Friday, April 16, 2010
Let me begin by advising if you haven't seen Shutter Island yet, then leave this blog at once and get straight down to your nearest cinema, watch it, then come right back here and read what I have to say. This piece WILL involve major SPOILERS and in-depth dissection of said SPOILERS and as anyone who has seen the film knows, you must be completely SPOILER-free when you watch it otherwise much of its magic is lost.
I first saw Scorsese's Shutter Island as part of the Jameson Dublin International Film Festival back in February and I was completely blown away by it for several reasons. Mainly, I was entralled by Scorsese's rich storytelling and his beautifully cinematic homage to gothic horror and noir thrillers of the 1940's and 50's. As time went by I found myself thinking about the film more and more mostly because I'd spent the film theorising and trying to stay on board with the mad twists it was taking, I hadn't had time to really absorb everything the way it deserved.

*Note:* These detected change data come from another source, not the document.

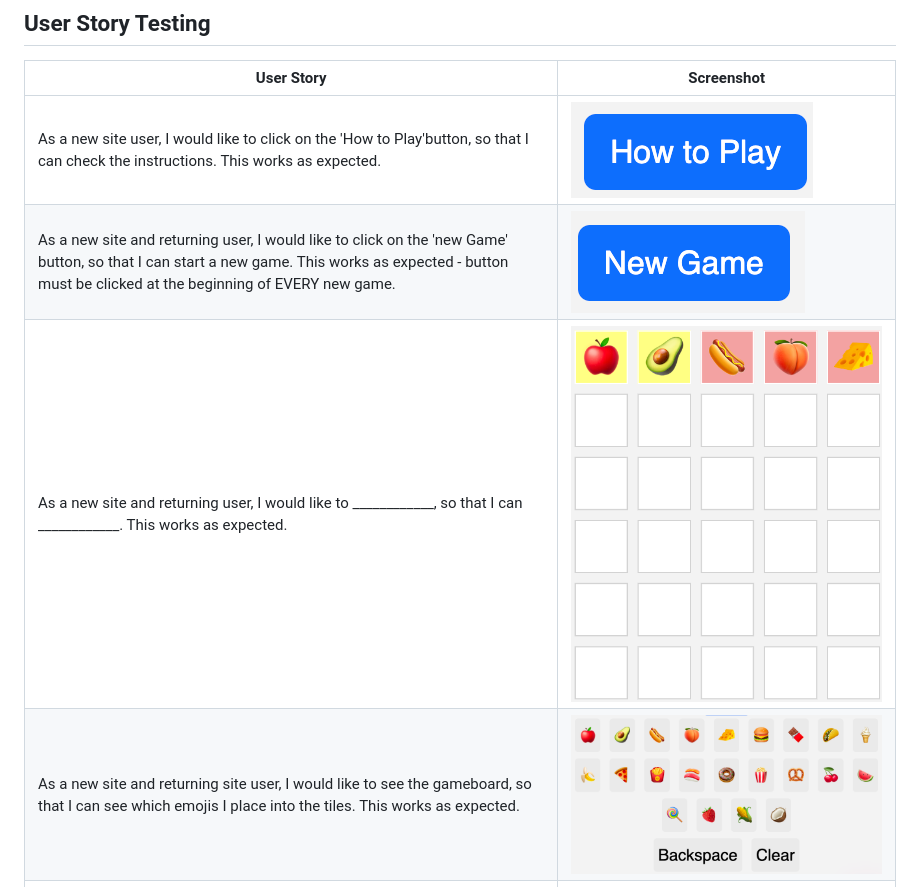
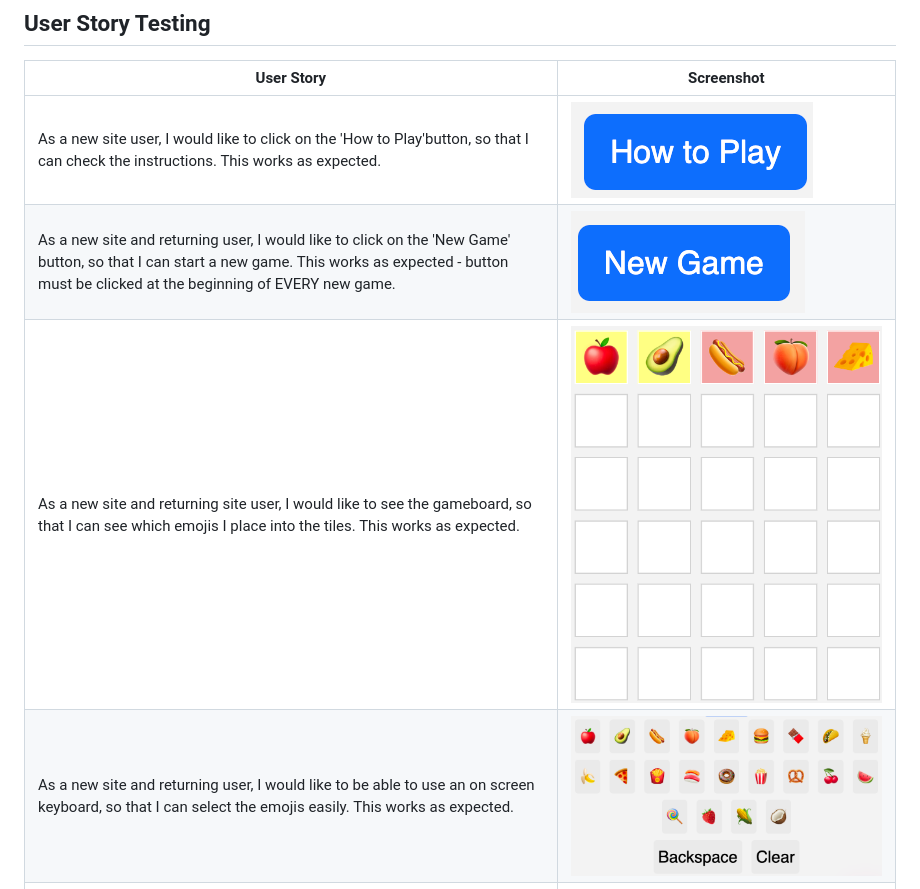
Before and after one commit to D3lyth/milestone_project2, a Markdown page: testing.md, the part around the change. Rendered like a GitHub page.

Commit message:
Docs: add user story testing screenshot

```diff
--- a/testing.md
+++ b/testing.md
@@ -86,9 +86,9 @@ Defensive programming was manually tested with the below user acceptance testing
 | User Story | Screenshot |
 | --- | --- |
 | As a new site user, I would like to click on the 'How to Play'button, so that I can check the instructions. This works as expected. | ![screenshot](documentation/feature01.png) |
-| As a new site and returning user, I would like to click on the 'new Game' button, so that I can start a new game. This works as expected - button must be clicked at the beginning of EVERY new game. | ![screenshot](documentation/feature02.png) |
-| As a new site and returning user, I would like to ____________, so that I can ____________. This works as expected.| ![screenshot](documentation/feature03.png) |
-| As a new site and returning site user, I would like to see the gameboard, so that I can see which emojis I place into the tiles. This works as expected.| ![screenshot](documentation/feature04.png) |
+| As a new site and returning user, I would like to click on the 'New Game' button, so that I can start a new game. This works as expected - button must be clicked at the beginning of EVERY new game. | ![screenshot](documentation/feature02.png) |
+| As a new site and returning site user, I would like to see the gameboard, so that I can see which emojis I place into the tiles. This works as expected.| ![screenshot](documentation/feature03.png) |
+| As a new site and returning user, I would like to be able to use an on screen keyboard, so that I can select the emojis easily. This works as expected.| ![screenshot](documentation/feature04.png) |
 | As a new site and returning site user, I would like to click on a 'clear' button, so that I can remove all the emojis from a row of tiles if I have made aa mistaake whilst selecting the emojis.This works as expected. | ![screenshot](documentation/feature05.png) |
 | As a new site and returning site user, I would like to click on the backspace button, so that I can delete an emoji that I may have selected by mistake .This works as expected. | ![screenshot](documentation/feature06.png) |
 | As a new site and returning site user, I would like to click on the guess button, so that I can determine if my sequence of emojis is correct. This works as expected. | ![screenshot](documentation/feature07.png) |
```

Scorsese has delivered a film in Shutter Island that goes beyond homage to the point that in every way possible it looks and feels like a film from the 1950's. From the acting style, to the shaky psychology to the clunky exposition ("what's that building?" - "It's an old lighthouse." Or the classic "That dock is the only way on...or off") and of course the swelling soundtrack are all indicative of the likes of Jacques Tourneur or Robert Siodmak or Robert Wise, even more so than Hitchcock who gets credited with most of the influence over this film. The plot twists and turns like nobody's business and just when you think you've got it all figured out, you change your mind time and time again until you realised you were right the first time. Many people took issue with the film because of its immature and downright ignorant view of how the brain works but this was one of my favourite parts of the film. Have you ever seen Marnie, Spellbound or The Snake Pit? All of these films show signs of a deep level of misunderstanding in a time when modern psychology theory was just finding its feet. Call me overly generous but I believe Scorsese went for this script for that very reason. Everything about this story has the stink of 1950s off it. And if you ever listen to Scorsese talk about film you will know that he is passionate about that era. I think this was his chance to recreate something that he worships and I think a slap on the back is in order because he pulled it off perfectly!

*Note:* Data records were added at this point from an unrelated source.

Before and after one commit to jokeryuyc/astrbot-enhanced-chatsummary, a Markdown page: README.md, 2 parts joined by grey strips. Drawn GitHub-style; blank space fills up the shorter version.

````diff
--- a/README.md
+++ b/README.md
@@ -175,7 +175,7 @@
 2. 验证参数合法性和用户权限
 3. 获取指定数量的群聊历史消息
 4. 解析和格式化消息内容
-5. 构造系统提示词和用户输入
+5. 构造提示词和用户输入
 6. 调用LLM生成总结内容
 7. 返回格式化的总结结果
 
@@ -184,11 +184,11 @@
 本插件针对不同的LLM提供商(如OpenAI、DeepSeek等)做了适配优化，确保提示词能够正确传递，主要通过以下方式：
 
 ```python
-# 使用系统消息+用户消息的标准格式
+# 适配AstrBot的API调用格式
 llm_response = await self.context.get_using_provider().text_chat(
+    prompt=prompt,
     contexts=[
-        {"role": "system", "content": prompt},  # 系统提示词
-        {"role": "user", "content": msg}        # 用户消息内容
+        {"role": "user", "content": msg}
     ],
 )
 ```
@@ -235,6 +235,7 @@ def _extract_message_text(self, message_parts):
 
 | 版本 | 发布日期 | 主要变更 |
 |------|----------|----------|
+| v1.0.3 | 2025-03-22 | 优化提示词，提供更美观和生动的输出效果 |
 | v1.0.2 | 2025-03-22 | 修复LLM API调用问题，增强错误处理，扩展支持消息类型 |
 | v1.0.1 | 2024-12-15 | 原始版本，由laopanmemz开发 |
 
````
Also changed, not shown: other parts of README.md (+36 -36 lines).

People who haven't watched it yet...? Are you gone? I hope so!
As soon as the film went on general release I got a group of friends together and we all went to see it. Not only was I interested in seeing the film a second time but I was also interested in watching the reaction of "fresh meat". My friends were suitably impressed but I was pleasantly surprised to find that on second viewing Shutter Island is a completely different film to the film I had enjoyed two weeks earlier.
Fresh meat...I hope you're gone cos this is where the spoilers really kick in...

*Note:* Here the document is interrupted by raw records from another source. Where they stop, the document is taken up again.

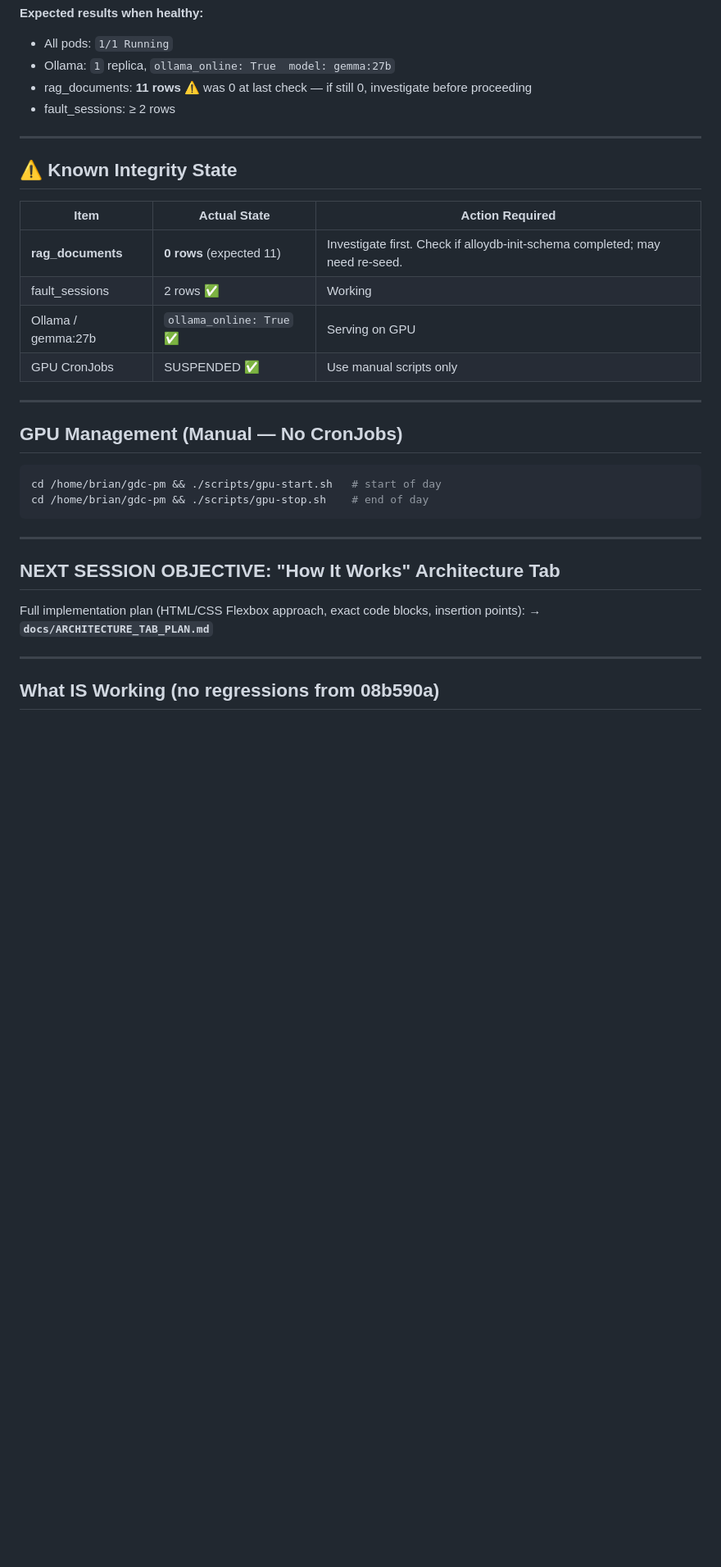
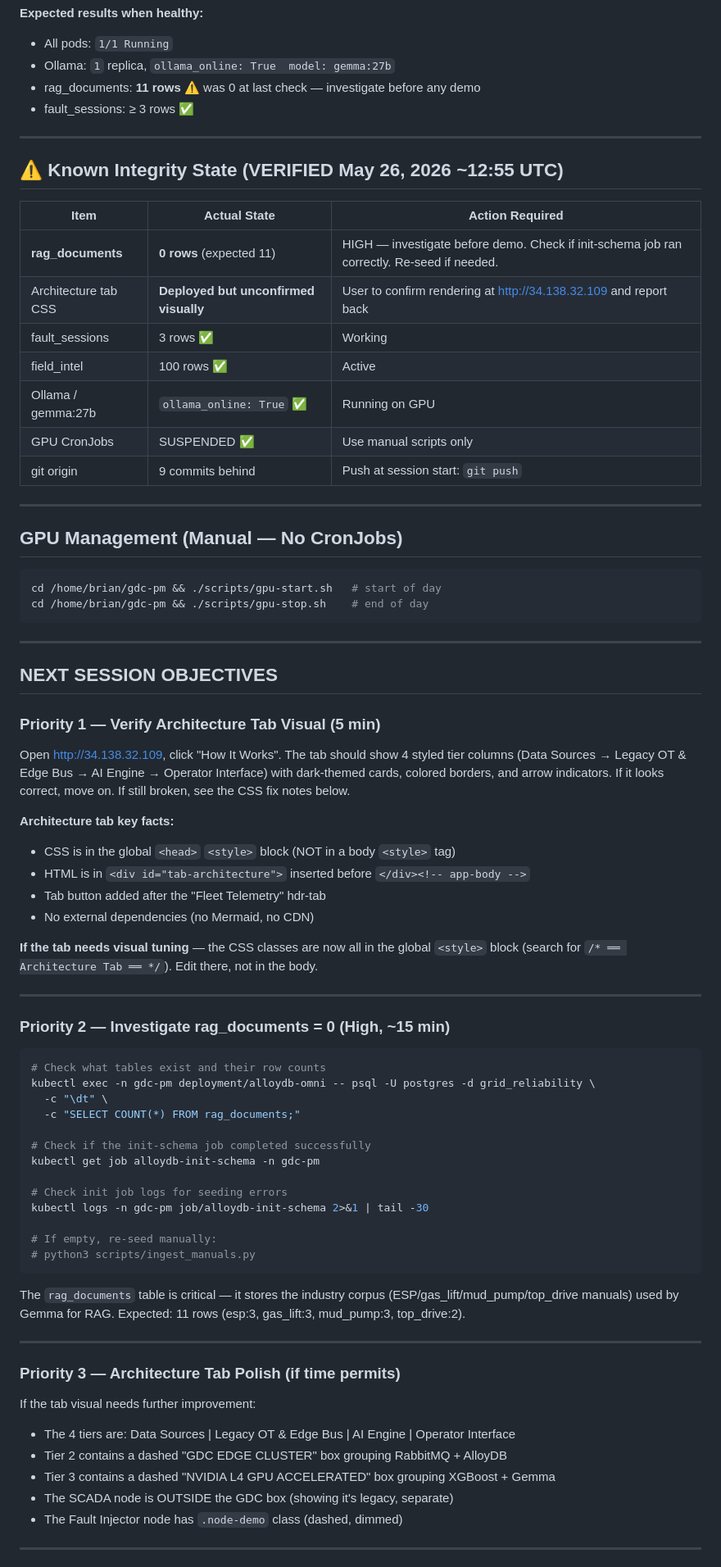
Before and after one commit to bdau-goog/gdc-pm, a Markdown page: docs/NEXT_SESSION_PROMPT.md, the part around one of its changes. Shown at 82% size. GitHub-like rendering; blank space fills up the shorter version.

Commit message:
docs: session handoff — Architecture tab deployed, rag_documents investigation needed

````diff
--- a/docs/NEXT_SESSION_PROMPT.md
+++ b/docs/NEXT_SESSION_PROMPT.md
@@ -31,19 +35,22 @@ kubectl exec -n gdc-pm deployment/alloydb-omni -- psql -U postgres -d grid_relia
 **Expected results when healthy:**
 - All pods: `1/1 Running`
 - Ollama: `1` replica, `ollama_online: True  model: gemma:27b`
-- rag_documents: **11 rows** ⚠️ was 0 at last check — if still 0, investigate before proceeding
-- fault_sessions: ≥ 2 rows
+- rag_documents: **11 rows** ⚠️ was 0 at last check — investigate before any demo
+- fault_sessions: ≥ 3 rows ✅
 
 ---
 
-## ⚠️ Known Integrity State
+## ⚠️ Known Integrity State (VERIFIED May 26, 2026 ~12:55 UTC)
 
 | Item | Actual State | Action Required |
 |------|-------------|-----------------|
-| **rag_documents** | **0 rows** (expected 11) | Investigate first. Check if alloydb-init-schema completed; may need re-seed. |
-| fault_sessions | 2 rows ✅ | Working |
-| Ollama / gemma:27b | `ollama_online: True` ✅ | Serving on GPU |
+| **rag_documents** | **0 rows** (expected 11) | HIGH — investigate before demo. Check if init-schema job ran correctly. Re-seed if needed. |
+| Architecture tab CSS | **Deployed but unconfirmed visually** | User to confirm rendering at http://34.138.32.109 and report back |
+| fault_sessions | 3 rows ✅ | Working |
+| field_intel | 100 rows ✅ | Active |
+| Ollama / gemma:27b | `ollama_online: True` ✅ | Running on GPU |
 | GPU CronJobs | SUSPENDED ✅ | Use manual scripts only |
+| git origin | 9 commits behind | Push at session start: `git push` |
 
 ---
 
@@ -56,11 +63,51 @@ cd /home/brian/gdc-pm && ./scripts/gpu-stop.sh    # end of day
 
 ---
 
-## NEXT SESSION OBJECTIVE: "How It Works" Architecture Tab
+## NEXT SESSION OBJECTIVES
 
-Full implementation plan (HTML/CSS Flexbox approach, exact code blocks, insertion points):
-→ **`docs/ARCHITECTURE_TAB_PLAN.md`**
+### Priority 1 — Verify Architecture Tab Visual (5 min)
+Open http://34.138.32.109, click "How It Works". The tab should show 4 styled tier columns (Data Sources → Legacy OT & Edge Bus → AI Engine → Operator Interface) with dark-themed cards, colored borders, and arrow indicators. If it looks correct, move on. If still broken, see the CSS fix notes below.
+
+**Architecture tab key facts:**
+- CSS is in the global `<head>` `<style>` block (NOT in a body `<style>` tag)
+- HTML is in `<div id="tab-architecture">` inserted before `</div><!-- app-body -->`
+- Tab button added after the "Fleet Telemetry" hdr-tab
+- No external dependencies (no Mermaid, no CDN)
+
+**If the tab needs visual tuning** — the CSS classes are now all in the global `<style>` block (search for `/* ══ Architecture Tab ══ */`). Edit there, not in the body.
 
 ---
 
-## What IS Working (no regressions from 08b590a)
+### Priority 2 — Investigate rag_documents = 0 (High, ~15 min)
+
+```bash
+# Check what tables exist and their row counts
+kubectl exec -n gdc-pm deployment/alloydb-omni -- psql -U postgres -d grid_reliability \
+  -c "\dt" \
+  -c "SELECT COUNT(*) FROM rag_documents;"
+
+# Check if the init-schema job completed successfully
+kubectl get job alloydb-init-schema -n gdc-pm
+
+# Check init job logs for seeding errors
+kubectl logs -n gdc-pm job/alloydb-init-schema 2>&1 | tail -30
+
+# If empty, re-seed manually:
+# python3 scripts/ingest_manuals.py
+```
+
+The `rag_documents` table is critical — it stores the industry corpus (ESP/gas_lift/mud_pump/top_drive manuals) used by Gemma for RAG. Expected: 11 rows (esp:3, gas_lift:3, mud_pump:3, top_drive:2).
+
+---
+
+### Priority 3 — Architecture Tab Polish (if time permits)
+
+If the tab visual needs further improvement:
+- The 4 tiers are: Data Sources | Legacy OT & Edge Bus | AI Engine | Operator Interface
+- Tier 2 contains a dashed "GDC EDGE CLUSTER" box grouping RabbitMQ + AlloyDB
+- Tier 3 contains a dashed "NVIDIA L4 GPU ACCELERATED" box grouping XGBoost + Gemma
+- The SCADA node is OUTSIDE the GDC box (showing it's legacy, separate)
+- The Fault Injector node has `.node-demo` class (dashed, dimmed)
+
+---
+
````
Also changed, not shown: other parts of docs/NEXT_SESSION_PROMPT.md (+54 -20 lines).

"You act like insanity is catchin'" - The Game
On second viewing you go in with the knowledge that Teddy is in fact crazy and that the entire institution are part of a game of sorts, subtly and not-so-subtly trying to pull him out of the deluded world he has created for himself. From the nurses and doctors to the orderlies, guards and even the patients themselves (the trickiest part, I'm sure). Much of the film's playfulness comes to the fore with this knowledge. Those wooden and often downright dodgy actors who play the guards and patients are now not so wooden, they are merely uncomfortable with pulling off this charade. The knowing glances that were once interpreted as conspiratorial are now, we know, mocking Teddy's arrogant disposition and his now ironic aversion to bullshit.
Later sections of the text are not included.